In catching up on my news and weblog reading, I’m glad I was out of the country for the Kelo decision. First Raich further eviscerates the Commerce Clause, now this makes the “public use” requirement for eminent domain utterly meaningless. From what I’ve read so far, Jim Henley puts it best:
Like where you live? Like where you work? Don’t get too attached. You are there on sufferance. I would say, “That’s true whether you rent or own,” but as of today there’s officially no “ownership” to speak of. Any level of government may take any private party’s . . . um, we had a word “property” that we used, but it no longer applies, anyway, whatever you may want to call it, and give it to any other private party for, essentially, any reason whatsoever. The Court says it has to be a “public purpose,” but the ruling implicitly defines “public purpose” in entirely circular fashion: a public purpose is whatever reason a government does things. In combination with Raich we have now, definitively, moved from “sweet land of liberty” to “sweet land of sufferance.”
Finally, there is one cheery note amid the depressing news. Freestater Logan Darrow Clements is applying to use eminent domain to seize a home owned by Justice Souter and build the Lost Liberty Hotel in its place:
The proposed development, called “The Lost Liberty Hotel” will feature the “Just Desserts Café” and include a museum, open to the public, featuring a permanent exhibit on the loss of freedom in America. Instead of a Gideon’s Bible each guest will receive a free copy of Ayn Rand’s novel “Atlas Shrugged.”
Clements indicated that the hotel must be built on this particular piece of land because it is a unique site being the home of someone largely responsible for destroying property rights for all Americans.
“This is not a prank” said Clements, “The Towne of Weare has five people on the Board of Selectmen.

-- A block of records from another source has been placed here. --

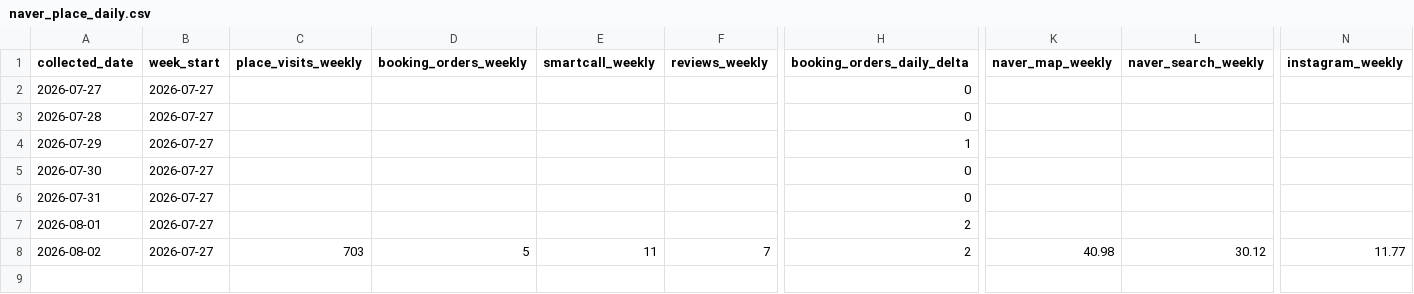
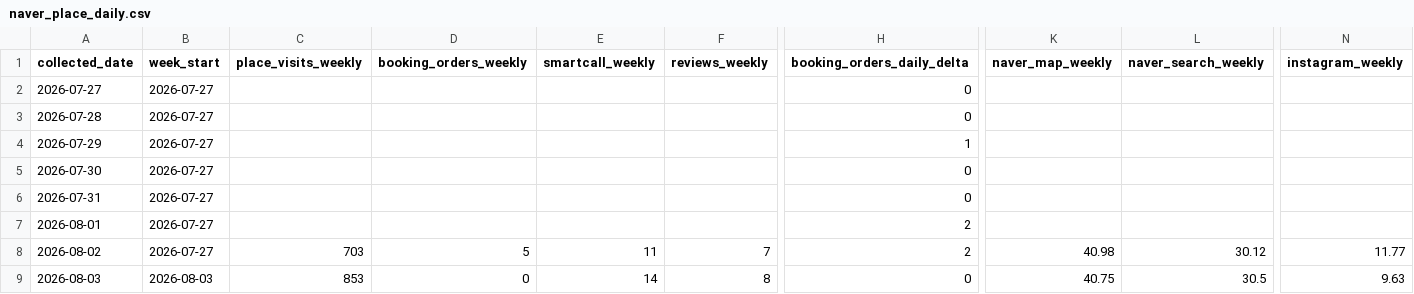
Before and after one commit to taekwonv80/gpttest, a CSV file: data/naver_place_daily.csv, drawn as a sheet; only a part is shown, gaps mark what is left out; rows hold the shown columns only; the diff names each change by its address in the sheet, - before the commit and + after, or states it on an @@ line.

```diff
--- a/data/naver_place_daily.csv
+++ b/data/naver_place_daily.csv
+row 9: 2026-08-03 | 2026-08-03 | 853 | 0 | 14 | 8 | 0 | 40.75 | 30.5 | 9.63
```
Also changed, not shown: 1 other file.
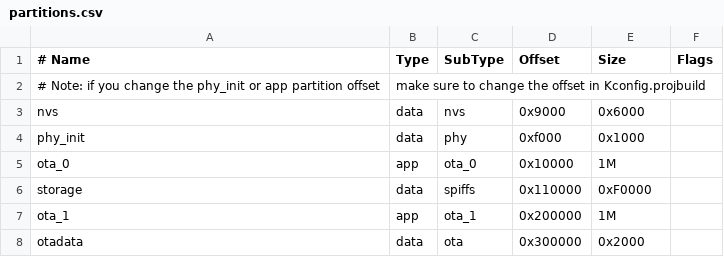
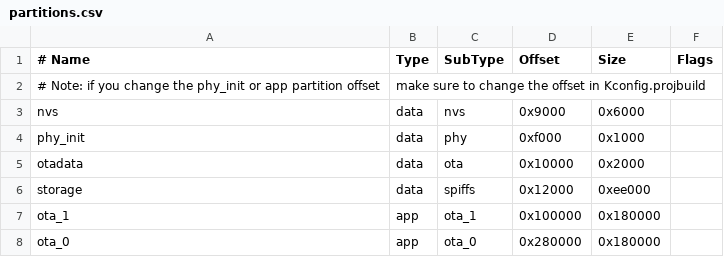
Before and after one commit to zwiebert/tronferno-mcu, a CSV file: src/esp32/partitions.csv, drawn as a sheet; removed rows and columns are numbered as before the commit, all else as after; the diff names each change by its address in the sheet, - before the commit and + after, or states it on an @@ line.

Commit message:
Enlarge OTA partitions

```diff
--- a/src/esp32/partitions.csv
+++ b/src/esp32/partitions.csv
-row 5: ota_0 | app | ota_0 | 0x10000 | 1M
+row 5: otadata | data | ota | 0x10000 | 0x2000
-D6 (Offset): 0x110000
+D6 (Offset): 0x12000
-E6 (Size): 0xF0000
+E6 (Size): 0xee000
-D7 (Offset): 0x200000
+D7 (Offset): 0x100000
-E7 (Size): 1M
+E7 (Size): 0x180000
-row 8: otadata | data | ota | 0x300000 | 0x2000
+row 8: ota_0 | app | ota_0 | 0x280000 | 0x180000
```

If three of them vote to use the power of eminent domain to take this land from Mr. Souter we can begin our hotel development.”